Democratic White House hopeful Bernie Sanders accepted an endorsement Wednesday from New York City’s public transit workers, trotting out the nod just after he earned the support of his first fellow sitting U.S. senator.

Sanders, who represents Vermont in the Senate but was born and raised in Brooklyn, stood with members of the Transport Workers Union’s Local 100 at a news conference in the borough’s downtown section.

Some waved signs with their union’s logo and his campaign slogan, “Feel the Bern.”

“It is the trade unions of today that are the last lines of defense against a vicious corporate agenda that is working hard to destroy the middle class,” Sanders said alongside the members.

To applause, he slammed the “disastrous trade agreements that have cost us millions of good-paying jobs.”

TWU Local 100 has 42,000 members.

“We are blue-collar New York,” Local 100 president John Samuelsen said, calling Sanders a “true champion for our cause.”

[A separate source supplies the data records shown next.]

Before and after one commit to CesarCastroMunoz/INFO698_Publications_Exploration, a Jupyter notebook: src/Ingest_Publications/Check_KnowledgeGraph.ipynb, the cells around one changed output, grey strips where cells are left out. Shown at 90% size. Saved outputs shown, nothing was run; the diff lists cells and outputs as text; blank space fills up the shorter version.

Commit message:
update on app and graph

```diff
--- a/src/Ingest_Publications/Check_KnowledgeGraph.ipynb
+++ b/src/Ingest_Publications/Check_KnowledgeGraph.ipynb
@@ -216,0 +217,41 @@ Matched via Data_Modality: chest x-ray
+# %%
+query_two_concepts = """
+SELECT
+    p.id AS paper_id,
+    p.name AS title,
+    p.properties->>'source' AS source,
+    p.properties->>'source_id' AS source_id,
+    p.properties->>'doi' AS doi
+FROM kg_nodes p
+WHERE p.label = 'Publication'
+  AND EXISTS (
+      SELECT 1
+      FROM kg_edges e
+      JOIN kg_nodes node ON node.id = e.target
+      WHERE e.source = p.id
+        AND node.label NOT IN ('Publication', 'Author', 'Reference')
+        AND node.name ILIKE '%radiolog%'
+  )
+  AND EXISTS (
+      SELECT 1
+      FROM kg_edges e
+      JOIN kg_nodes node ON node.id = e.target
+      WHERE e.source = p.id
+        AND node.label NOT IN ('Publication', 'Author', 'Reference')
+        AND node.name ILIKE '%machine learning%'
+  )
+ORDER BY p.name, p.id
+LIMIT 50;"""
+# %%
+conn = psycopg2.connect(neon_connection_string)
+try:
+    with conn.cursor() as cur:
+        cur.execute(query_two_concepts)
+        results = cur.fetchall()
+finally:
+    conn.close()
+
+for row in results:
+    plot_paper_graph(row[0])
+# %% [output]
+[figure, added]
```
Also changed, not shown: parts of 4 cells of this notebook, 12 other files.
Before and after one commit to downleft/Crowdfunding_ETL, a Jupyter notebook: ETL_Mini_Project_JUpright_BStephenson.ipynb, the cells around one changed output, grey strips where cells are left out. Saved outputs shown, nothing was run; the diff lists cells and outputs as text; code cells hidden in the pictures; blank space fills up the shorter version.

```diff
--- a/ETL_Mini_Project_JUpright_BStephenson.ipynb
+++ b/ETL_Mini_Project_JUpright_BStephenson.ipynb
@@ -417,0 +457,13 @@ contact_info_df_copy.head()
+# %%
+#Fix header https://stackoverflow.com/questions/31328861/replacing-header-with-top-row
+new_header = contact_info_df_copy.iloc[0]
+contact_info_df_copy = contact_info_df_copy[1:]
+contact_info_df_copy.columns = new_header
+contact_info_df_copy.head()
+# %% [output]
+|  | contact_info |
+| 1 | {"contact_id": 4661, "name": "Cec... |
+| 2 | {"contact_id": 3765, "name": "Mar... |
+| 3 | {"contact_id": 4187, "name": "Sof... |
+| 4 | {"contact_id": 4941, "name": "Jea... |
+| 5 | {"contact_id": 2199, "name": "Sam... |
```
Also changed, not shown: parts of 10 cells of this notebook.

He said Sanders has been fighting against the “powers that be” all his life.

Sanders highlighted the union’s importance to New Yorkers in running a “high-quality mass transportation system to get them to work.”

Meanwhile, U.S. Sen. Jeff Merkley (D-Ore.) endorsed Sanders on Wednesday with an op-ed published in The New York Times, calling his colleague a “determined leader in taking on the concentration of campaign cash from the mega-wealthy that is corrupting the vision of opportunity embedded in our Constitution.”

Sanders lags by double digits in polling of New York voters behind former U.S. Secretary of State Hillary Clinton.

Still, he said Wednesday morning, “I believe we’re going to win here in New York City, that we’re going to win here in New York State.”

He was to hold a concert in the evening in Greenwich Village’s Washington Square Park with guests such as the rock band Vampire Weekend.

Clinton was to speak Wednesday afternoon at the National Action Network’s annual convention in midtown Manhattan.

The Westchester County resident has the endorsements of dozens of sitting U.S. senators and labor unions, including the American Federation of Teachers, the AFSCME, or the American Federation of State, County and Municipal Employees, and the SEIU, or the Service Employees International Union.